1) Does the large gap in the implied probabilities of a Labor win in the upcoming Australian Federal Election between overall-result betting (62% at the latest update) versus seat-by-seat betting (23% at the latest update) imply some sort of arbitrage opportunity? Is the overround really that large?
2) Why the gap in the first place? I assume it’s got something to do with the particulars of just how marginal each seat is (see below), but why do the two markets disagree so much? Is one of them massively incorrect?
For those that don’t know, I’d recommend looking at the tabular and graphical representations of the marginal seats here. Here are the guts of it (there are 150 seats in the House of Representatives):
|Uniform swing||Labor gains||Labor total||Coalition total||Result|
|2.92%||(+13)||73||75||Clear Coalition win|
|3.27%||(+14)||74||74||Sort-of-hung parliment (depending on the two independents)|
|3.27%||(+15)||75||73||Sort-of-hung parliment (depending on the two independents)|
|4.85%||(+16)||76||72||Clear Labor win|
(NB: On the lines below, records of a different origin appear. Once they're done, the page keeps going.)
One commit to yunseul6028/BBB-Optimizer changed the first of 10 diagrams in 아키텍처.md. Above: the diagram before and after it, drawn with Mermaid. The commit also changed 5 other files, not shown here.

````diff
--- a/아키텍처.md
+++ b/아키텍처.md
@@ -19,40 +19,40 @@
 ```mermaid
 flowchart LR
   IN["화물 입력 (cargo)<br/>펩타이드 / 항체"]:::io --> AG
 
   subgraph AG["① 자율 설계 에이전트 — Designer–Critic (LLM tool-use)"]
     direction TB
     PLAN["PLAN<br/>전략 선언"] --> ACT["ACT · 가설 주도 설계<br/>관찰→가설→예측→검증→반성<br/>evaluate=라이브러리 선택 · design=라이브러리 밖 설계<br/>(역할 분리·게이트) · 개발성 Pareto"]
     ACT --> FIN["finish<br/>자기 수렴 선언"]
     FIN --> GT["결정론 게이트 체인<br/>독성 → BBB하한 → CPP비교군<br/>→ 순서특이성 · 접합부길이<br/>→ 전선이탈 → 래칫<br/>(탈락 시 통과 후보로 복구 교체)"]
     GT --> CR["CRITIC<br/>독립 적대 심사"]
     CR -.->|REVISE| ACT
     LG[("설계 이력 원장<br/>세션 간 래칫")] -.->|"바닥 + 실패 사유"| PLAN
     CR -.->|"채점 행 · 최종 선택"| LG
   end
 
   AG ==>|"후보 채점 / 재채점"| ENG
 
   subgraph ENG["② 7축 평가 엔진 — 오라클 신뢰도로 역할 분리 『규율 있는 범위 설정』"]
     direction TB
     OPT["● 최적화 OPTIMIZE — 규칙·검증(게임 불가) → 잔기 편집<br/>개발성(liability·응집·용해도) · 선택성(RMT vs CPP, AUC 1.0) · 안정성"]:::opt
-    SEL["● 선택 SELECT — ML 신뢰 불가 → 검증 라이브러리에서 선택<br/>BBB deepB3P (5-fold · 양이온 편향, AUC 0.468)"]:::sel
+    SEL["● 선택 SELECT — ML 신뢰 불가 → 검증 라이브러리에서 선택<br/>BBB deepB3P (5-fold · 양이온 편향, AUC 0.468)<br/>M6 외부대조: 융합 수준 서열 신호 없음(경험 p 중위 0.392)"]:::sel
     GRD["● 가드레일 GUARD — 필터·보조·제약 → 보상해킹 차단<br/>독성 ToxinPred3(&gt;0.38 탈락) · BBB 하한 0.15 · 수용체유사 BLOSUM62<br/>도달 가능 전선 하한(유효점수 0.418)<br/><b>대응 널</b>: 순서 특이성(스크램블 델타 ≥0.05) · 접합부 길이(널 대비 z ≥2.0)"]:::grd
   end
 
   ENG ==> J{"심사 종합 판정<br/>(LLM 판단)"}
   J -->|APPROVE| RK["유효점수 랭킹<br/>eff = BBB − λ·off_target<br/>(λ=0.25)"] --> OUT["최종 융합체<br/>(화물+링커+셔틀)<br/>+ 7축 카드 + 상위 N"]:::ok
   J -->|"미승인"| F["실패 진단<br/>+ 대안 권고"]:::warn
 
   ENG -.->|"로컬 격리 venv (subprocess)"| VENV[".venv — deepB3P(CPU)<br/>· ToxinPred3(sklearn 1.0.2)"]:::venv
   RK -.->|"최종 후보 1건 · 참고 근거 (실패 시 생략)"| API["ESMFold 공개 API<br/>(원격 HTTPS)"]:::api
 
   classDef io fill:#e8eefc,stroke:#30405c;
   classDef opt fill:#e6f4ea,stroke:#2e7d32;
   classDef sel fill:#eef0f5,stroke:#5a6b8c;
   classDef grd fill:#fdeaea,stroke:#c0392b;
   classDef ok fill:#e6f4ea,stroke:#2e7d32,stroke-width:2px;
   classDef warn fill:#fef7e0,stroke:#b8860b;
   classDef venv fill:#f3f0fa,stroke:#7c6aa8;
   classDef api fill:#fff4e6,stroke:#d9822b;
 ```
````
The first 13 seats for Labor only need a 2.92% swing, or 0.22% per seat. The 14th seat will take an extra 0.35%, the 15th a further 0.90% again and the 16th another 0.71% on top. Remember that each extra percent of swing to Labor takes an increasing amount of goodwill from the electorate (i.e. increasing your swing from 1% to 2% is doable, but increasing it from 25% to 26% is effectively impossible).